■ Working data
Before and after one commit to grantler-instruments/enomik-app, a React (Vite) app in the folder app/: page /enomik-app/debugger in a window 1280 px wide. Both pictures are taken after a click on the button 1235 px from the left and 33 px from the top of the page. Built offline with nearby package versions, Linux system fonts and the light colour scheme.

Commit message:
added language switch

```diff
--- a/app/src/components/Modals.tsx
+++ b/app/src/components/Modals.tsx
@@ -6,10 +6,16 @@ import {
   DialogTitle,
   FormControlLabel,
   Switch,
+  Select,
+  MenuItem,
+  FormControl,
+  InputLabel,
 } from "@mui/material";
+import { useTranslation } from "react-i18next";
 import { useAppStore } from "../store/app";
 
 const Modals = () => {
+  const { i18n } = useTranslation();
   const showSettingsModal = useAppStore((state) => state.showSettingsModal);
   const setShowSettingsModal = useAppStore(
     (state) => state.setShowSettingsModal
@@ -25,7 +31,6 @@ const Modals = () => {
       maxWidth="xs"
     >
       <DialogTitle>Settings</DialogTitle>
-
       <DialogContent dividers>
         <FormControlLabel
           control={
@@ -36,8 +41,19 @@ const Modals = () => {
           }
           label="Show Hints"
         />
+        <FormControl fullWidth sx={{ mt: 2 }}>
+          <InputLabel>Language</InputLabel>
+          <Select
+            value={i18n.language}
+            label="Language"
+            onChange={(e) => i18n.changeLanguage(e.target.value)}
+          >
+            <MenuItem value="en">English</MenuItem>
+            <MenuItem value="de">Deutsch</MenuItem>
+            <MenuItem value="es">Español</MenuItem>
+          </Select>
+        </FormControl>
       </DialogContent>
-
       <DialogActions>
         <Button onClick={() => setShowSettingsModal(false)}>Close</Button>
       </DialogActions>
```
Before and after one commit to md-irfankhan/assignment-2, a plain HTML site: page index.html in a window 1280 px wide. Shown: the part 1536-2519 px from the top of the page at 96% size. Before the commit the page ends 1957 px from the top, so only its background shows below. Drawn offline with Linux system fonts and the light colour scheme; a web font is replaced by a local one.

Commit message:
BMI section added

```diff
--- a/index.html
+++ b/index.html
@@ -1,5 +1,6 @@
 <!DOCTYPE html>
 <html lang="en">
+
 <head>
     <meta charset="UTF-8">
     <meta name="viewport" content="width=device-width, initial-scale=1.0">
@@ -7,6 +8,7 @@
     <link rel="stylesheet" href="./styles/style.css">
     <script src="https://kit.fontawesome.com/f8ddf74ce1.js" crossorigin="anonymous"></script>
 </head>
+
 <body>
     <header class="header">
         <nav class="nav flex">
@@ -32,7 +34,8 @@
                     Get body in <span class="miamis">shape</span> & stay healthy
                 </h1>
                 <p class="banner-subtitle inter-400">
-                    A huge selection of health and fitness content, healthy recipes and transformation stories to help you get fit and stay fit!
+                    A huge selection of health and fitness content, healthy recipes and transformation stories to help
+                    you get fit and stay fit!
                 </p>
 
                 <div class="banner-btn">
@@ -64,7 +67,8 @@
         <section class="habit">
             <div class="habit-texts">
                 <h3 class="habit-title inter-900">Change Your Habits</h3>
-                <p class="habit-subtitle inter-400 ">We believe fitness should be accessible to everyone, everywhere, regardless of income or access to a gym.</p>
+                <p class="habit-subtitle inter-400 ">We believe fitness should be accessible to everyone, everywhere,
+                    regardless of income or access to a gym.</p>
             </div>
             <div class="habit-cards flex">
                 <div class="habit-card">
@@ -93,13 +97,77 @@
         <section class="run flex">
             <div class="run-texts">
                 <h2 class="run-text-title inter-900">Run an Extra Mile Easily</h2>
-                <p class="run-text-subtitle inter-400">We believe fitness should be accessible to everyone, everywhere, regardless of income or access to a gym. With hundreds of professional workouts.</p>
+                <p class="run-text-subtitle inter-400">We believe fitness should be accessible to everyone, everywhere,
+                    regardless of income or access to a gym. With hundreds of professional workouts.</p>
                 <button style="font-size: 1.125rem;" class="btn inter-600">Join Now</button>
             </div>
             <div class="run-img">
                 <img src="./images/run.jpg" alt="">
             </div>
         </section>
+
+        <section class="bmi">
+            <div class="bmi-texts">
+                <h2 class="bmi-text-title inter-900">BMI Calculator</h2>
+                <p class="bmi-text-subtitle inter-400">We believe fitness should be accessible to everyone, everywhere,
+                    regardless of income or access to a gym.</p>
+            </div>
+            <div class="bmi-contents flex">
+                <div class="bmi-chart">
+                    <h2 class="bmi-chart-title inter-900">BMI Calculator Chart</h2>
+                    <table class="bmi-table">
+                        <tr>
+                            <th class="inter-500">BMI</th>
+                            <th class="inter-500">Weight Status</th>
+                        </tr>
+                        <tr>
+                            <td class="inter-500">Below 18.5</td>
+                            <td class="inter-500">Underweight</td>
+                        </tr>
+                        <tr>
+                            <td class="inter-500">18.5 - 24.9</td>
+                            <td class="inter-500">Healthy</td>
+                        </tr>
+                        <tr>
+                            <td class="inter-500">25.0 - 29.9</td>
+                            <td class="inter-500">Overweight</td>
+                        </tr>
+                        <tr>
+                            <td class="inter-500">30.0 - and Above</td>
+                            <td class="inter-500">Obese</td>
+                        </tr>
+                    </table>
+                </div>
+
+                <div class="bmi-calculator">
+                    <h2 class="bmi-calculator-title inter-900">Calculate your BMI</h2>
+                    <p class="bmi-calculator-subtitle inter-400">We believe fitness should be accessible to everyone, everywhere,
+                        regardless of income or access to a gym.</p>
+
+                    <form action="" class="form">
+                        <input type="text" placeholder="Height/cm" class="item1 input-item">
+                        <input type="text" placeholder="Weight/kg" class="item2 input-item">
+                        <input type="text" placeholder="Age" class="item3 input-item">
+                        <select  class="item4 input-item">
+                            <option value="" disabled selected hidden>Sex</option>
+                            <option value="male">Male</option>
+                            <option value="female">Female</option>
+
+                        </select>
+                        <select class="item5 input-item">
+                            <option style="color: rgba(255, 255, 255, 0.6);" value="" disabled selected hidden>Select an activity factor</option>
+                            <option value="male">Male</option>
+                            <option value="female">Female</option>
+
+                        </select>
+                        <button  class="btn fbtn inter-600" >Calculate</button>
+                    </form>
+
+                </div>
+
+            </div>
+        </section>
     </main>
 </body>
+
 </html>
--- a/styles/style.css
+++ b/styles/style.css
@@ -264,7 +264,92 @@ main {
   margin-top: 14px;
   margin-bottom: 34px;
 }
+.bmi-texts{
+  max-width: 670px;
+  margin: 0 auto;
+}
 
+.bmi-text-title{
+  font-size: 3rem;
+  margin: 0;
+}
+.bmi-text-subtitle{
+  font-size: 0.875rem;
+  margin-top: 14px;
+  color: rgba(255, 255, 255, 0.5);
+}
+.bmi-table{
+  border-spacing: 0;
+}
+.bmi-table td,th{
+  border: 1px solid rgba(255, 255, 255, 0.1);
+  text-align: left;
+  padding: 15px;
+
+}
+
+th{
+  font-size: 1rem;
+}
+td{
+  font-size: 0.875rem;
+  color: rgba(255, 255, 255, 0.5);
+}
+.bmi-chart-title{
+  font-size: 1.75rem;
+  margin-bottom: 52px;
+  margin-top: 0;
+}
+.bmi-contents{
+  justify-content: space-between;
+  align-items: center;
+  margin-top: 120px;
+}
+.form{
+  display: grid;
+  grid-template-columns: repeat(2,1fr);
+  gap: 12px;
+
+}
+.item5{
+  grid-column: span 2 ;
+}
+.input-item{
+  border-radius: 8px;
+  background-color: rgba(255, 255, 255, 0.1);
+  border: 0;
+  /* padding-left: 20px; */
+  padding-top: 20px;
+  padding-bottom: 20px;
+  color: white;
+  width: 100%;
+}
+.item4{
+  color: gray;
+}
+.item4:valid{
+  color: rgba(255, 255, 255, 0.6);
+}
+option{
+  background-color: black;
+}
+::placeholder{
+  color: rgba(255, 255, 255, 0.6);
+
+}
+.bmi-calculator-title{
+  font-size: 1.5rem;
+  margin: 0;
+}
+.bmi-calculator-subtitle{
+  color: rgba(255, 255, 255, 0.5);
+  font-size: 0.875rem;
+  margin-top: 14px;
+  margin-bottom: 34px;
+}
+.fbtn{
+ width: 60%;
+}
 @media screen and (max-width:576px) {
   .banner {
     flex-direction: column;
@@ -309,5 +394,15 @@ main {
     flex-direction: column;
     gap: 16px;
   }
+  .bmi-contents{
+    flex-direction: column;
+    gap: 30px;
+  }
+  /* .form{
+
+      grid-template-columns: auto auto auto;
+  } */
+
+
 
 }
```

■ Problem
Scan the material for "margin" and copy the lines that hold it.

■ Response for this exercise
   margin-top: 14px;
   margin-bottom: 34px;
+  margin: 0 auto;
+  margin: 0;
+  margin-top: 14px;
+  margin-bottom: 52px;
+  margin-top: 0;
+  margin-top: 120px;
+  margin: 0;
+  margin-top: 14px;
+  margin-bottom: 34px;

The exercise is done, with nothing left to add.